a 42 U.S.C. § 1983 civil-rights action and is properly
brought only against federal officials, who have allegedly
denied a plaintiff's constitutional rights, in their
individual capacities. Bivens v. Six Unknown Named Agents
of Fed. Bureau of Narcotics, 403 U.S. 388, 390-97
(1971); F.D.I.C. v. Meyer, 510 U.S. 471, 486 (1994)
(“An extension of Bivens to agencies of the
Federal Government is not supported by the logic of
Bivens itself.”). Thus, Plaintiff's claims
against the FBI Defendants are brought under Bivens
while his claims against the state Defendants are brought

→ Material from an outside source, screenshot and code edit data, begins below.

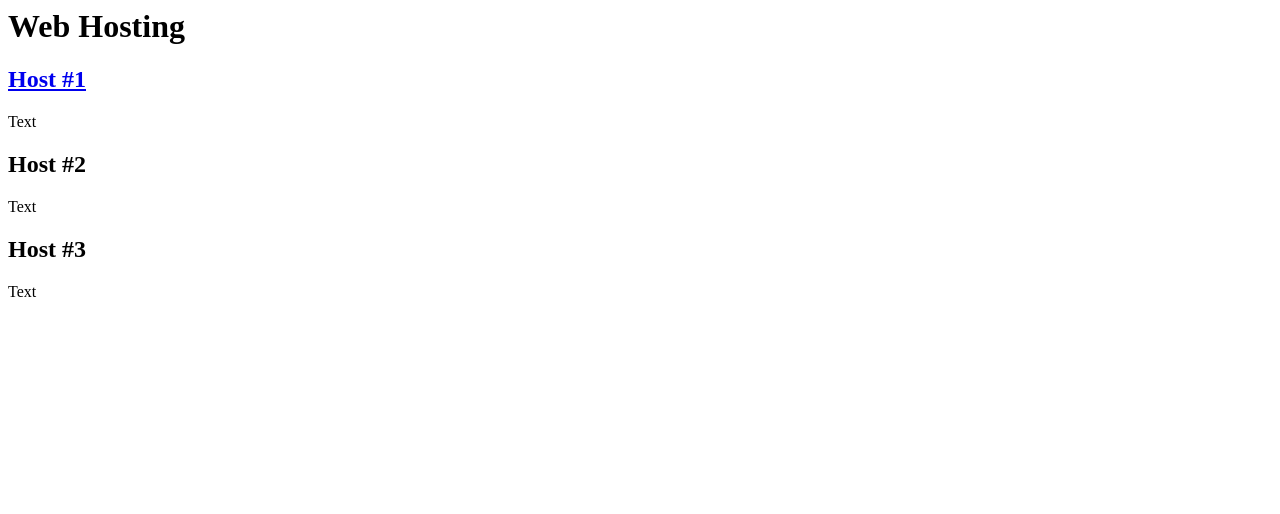
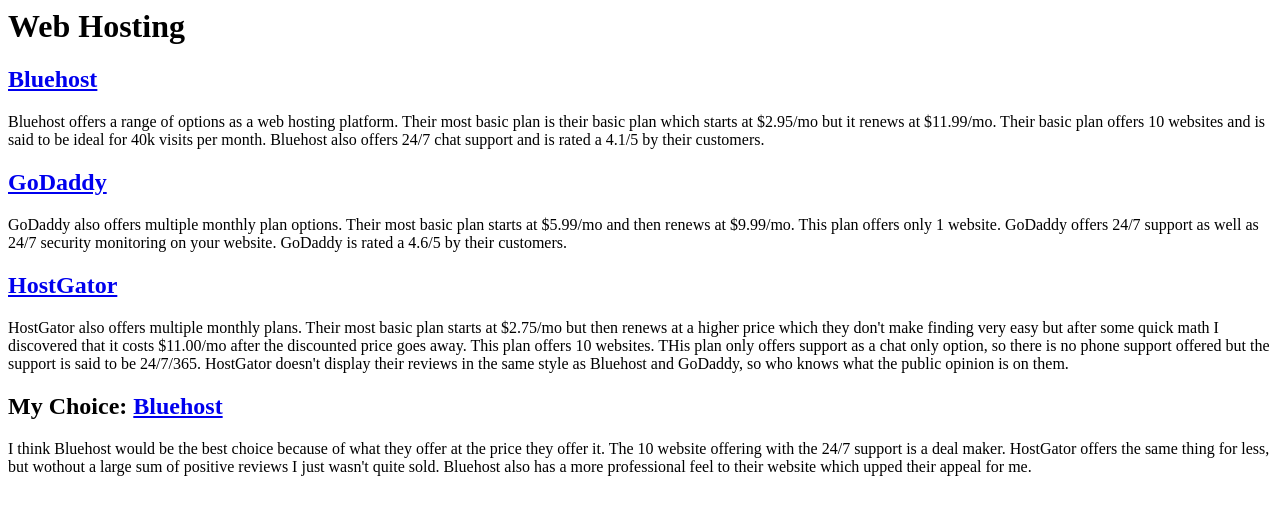
Before and after one commit to ryanharvey2/ryanharvey2.github.io, a plain HTML site: page hosts.html in a window 1280 px wide. Drawn offline with Linux system fonts and the light colour scheme.

Commit message:
Add files via upload

```diff
--- a/hosts.html
+++ b/hosts.html
@@ -6,14 +6,17 @@
 <body>
     <h1>Web Hosting</h1>
 
-    <h2><a href="espn.com">Host #1</a></h2>
-    <p>Text</p>
+    <h2><a href="http://bluehost.com">Bluehost</a></h2>
+    <p>Bluehost offers a range of options as a web hosting platform. Their most basic plan is their basic plan which starts at $2.95/mo but it renews at $11.99/mo. Their basic plan offers 10 websites and is said to be ideal for 40k visits per month. Bluehost also offers 24/7 chat support and is rated a 4.1/5 by their customers.</p>
 
-    <h2>Host #2</h2>
-    <p>Text</p>
+    <h2><a href="http://GoDaddy.com">GoDaddy</a></h2>
+    <p>GoDaddy also offers multiple monthly plan options. Their most basic plan starts at $5.99/mo and then renews at $9.99/mo. This plan offers only 1 website. GoDaddy offers 24/7 support as well as 24/7 security monitoring on your website. GoDaddy is rated a 4.6/5 by their customers.</p>
 
-    <h2>Host #3</h2>
-    <p>Text</p>
+    <h2><a href="http://HostGator.com">HostGator</a></h2>
+    <p>HostGator also offers multiple monthly plans. Their most basic plan starts at $2.75/mo but then renews at a higher price which they don't make finding very easy but after some quick math I discovered that it costs $11.00/mo after the discounted price goes away. This plan offers 10 websites. THis plan only offers support as a chat only option, so there is no phone support offered but the support is said to be 24/7/365. HostGator doesn't display their reviews in the same style as Bluehost and GoDaddy, so who knows what the public opinion is on them.    </p>
+
+    <h2>My Choice: <a href="http://bluehost.com">Bluehost</a></h2>
+    <p>I think Bluehost would be the best choice because of what they offer at the price they offer it. The 10 website offering with the 24/7 support is a deal maker. HostGator offers the same thing for less, but wothout a large sum of positive reviews I just wasn't quite sold. Bluehost also has a more professional feel to their website which upped their appeal for me. </p>
 
 
 </body>
```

under § 1983.
claims asserted under § 1983 and Bivens are
governed by the state personal injury statute of limitations.
Fox v. DeSoto, 489 F.3d 227, 233 (6th Cir. 2007)
(citing Wilson v. Garcia, 471 U.S. 261, 280 (1985));
Owens v. Okure, 488 U.S. 235, 239-40 (1998).
Personal injury actions in Kentucky “shall be commenced
within one (1) year after the cause of action accrued.”
Ky. Rev. Stat. § 413.140(1); Collard v. Ky. Bd. of
Nursing, 896 F.2d 179, 182 (6th Cir. 1990). Although the
statute of limitations is an affirmative defense, a court may
raise the issue sua sponte if the defense is obvious
from the face of the complaint. Fields v. Campbell,
39 Fed.Appx. 221, 223 (6th Cir. 2002) (citing Haskell v.
Washington Twp., 864 F.2d 1266, 1273 (6th Cir. 1988)).
the applicable statute of limitations is determined by state
law, the date on which the statute of limitations begins to
run is determined by federal law. Eidson v. Tenn.
Dep't of Children's Servs., 510 F.3d 631, 635
(2007). “[I]t is the standard rule that accrual occurs
when the plaintiff has a complete and present cause of action
. . . that is, when the plaintiff can file suit and obtain
relief.” Wallace v. Kato, 549 U.S. 384, 388
(2007) (internal quotation marks, brackets, and citations
Plaintiff raises claims of unlawful search and seizure,
violation of his privacy rights under the Fourth Amendment
because of the search, that Defendants Kromer and Rice failed
to intervene to stop constitutional violations, and Fifth and
Fourteenth Amendment due-process claims for failure to
protect/preserve evidence, all occurring on July 16, 2012.
According to his complaint, Plaintiff was present during the
search on July 16, 2012, and, thus, the statute of
limitations began to run at that time. See, e.g.,
Michel v. City of Akron, 278 Fed.Appx. 477, 480 (6th
Cir. 2008) (“[T]he statute of limitations on
Michel's Fourth Amendment claims began to run from the
search on November 23, 2004.”).
the mailbox rule, this action is deemed filed when presented
to prison officials for mailing. Miller v. Collins,
305 F.3d 491, 497-98 (6th Cir. 2002) (citing Houston v.
Lack, 487 U.S. 266 (1988)). The complaint in this action
was signed on September 12, 2018, and, absent contrary
evidence, a court will assume the prisoner gave his petition
to prison officials on the date he signed it. Wampler v.
Mills, 60 Fed.Appx. 594, 596 (6th Cir. 2003). Thus,
considering Plaintiff's complaint as filed on September
12, 2018, it was not filed until over six years from the July
16, 2012, search, and his claims arising from that search are
barred by the statute of limitations.
regarding January 10, ...